**Assignment**
For the word "REDIS", state how many lines below contain it. Give no other text.

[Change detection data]
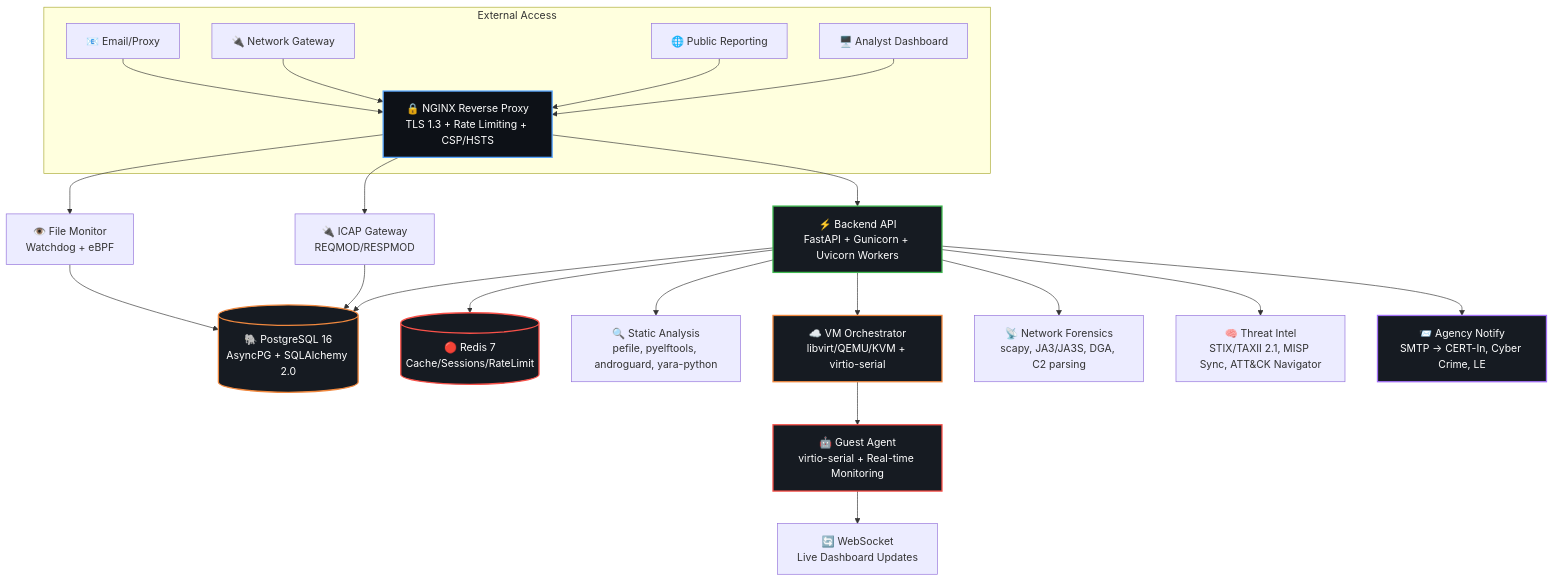
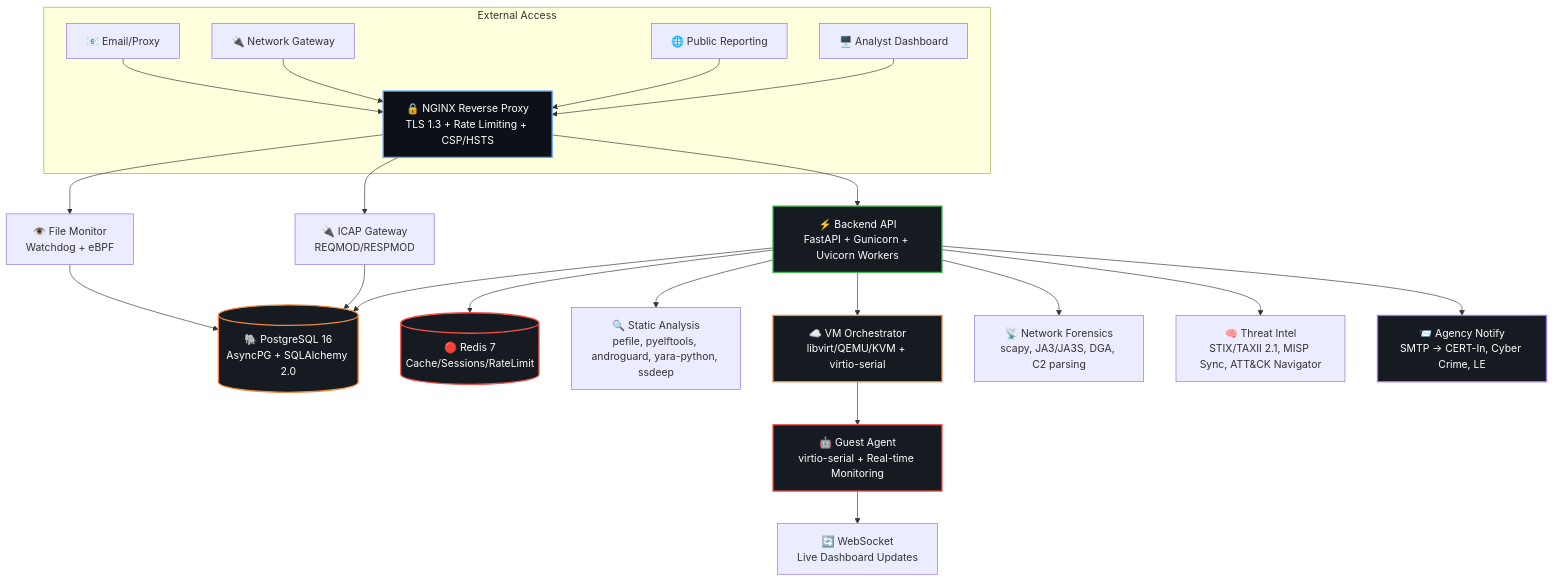
One commit to xC0D3F4TH3R/MALINFOx changed the first of 2 diagrams in README.md. Above: the diagram before and after it, drawn with Mermaid. The commit also changed other lines of this file, not shown here.

````diff
--- a/README.md
+++ b/README.md
@@ -77,37 +78,37 @@
 ```mermaid
 graph TB
     subgraph "External Access"
         A[🖥️ Analyst Dashboard] --> N
         B[🌐 Public Reporting] --> N
         C[🔌 Network Gateway] --> N
         D[📧 Email/Proxy] --> N
     end
 
     N[🔒 NGINX Reverse Proxy<br/>TLS 1.3 + Rate Limiting + CSP/HSTS]
     N --> API[⚡ Backend API<br/>FastAPI + Gunicorn + Uvicorn Workers]
     N --> ICAP[🔌 ICAP Gateway<br/>REQMOD/RESPMOD]
     N --> MON[👁️ File Monitor<br/>Watchdog + eBPF]
 
     API --> DB[(🐘 PostgreSQL 16<br/>AsyncPG + SQLAlchemy 2.0)]
     API --> REDIS[(🔴 Redis 7<br/>Cache/Sessions/RateLimit)]
     ICAP --> DB
     MON --> DB
 
-    API --> SA[🔍 Static Analysis<br/>pefile, pyelftools, androguard, yara-python]
+    API --> SA[🔍 Static Analysis<br/>pefile, pyelftools, androguard, yara-python, ssdeep]
     API --> VM[☁️ VM Orchestrator<br/>libvirt/QEMU/KVM + virtio-serial]
     API --> NF[📡 Network Forensics<br/>scapy, JA3/JA3S, DGA, C2 parsing]
 
     VM --> GA[🤖 Guest Agent<br/>virtio-serial + Real-time Monitoring]
     GA --> WS[🔄 WebSocket<br/>Live Dashboard Updates]
 
     API --> TI[🧠 Threat Intel<br/>STIX/TAXII 2.1, MISP Sync, ATT&CK Navigator]
     API --> AN[📨 Agency Notify<br/>SMTP → CERT-In, Cyber Crime, LE]
 
     style N fill:#0d1117,stroke:#58a6ff,stroke-width:2px,color:#fff
     style API fill:#161b22,stroke:#3fb950,stroke-width:2px,color:#fff
     style VM fill:#161b22,stroke:#f0883e,stroke-width:2px,color:#fff
     style GA fill:#161b22,stroke:#f85149,stroke-width:2px,color:#fff
     style AN fill:#161b22,stroke:#a371f7,stroke-width:2px,color:#fff
     style DB fill:#161b22,stroke:#f0883e,stroke-width:2px,color:#fff
     style REDIS fill:#161b22,stroke:#f85149,stroke-width:2px,color:#fff
 ```
````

**Answer for this exercise**
2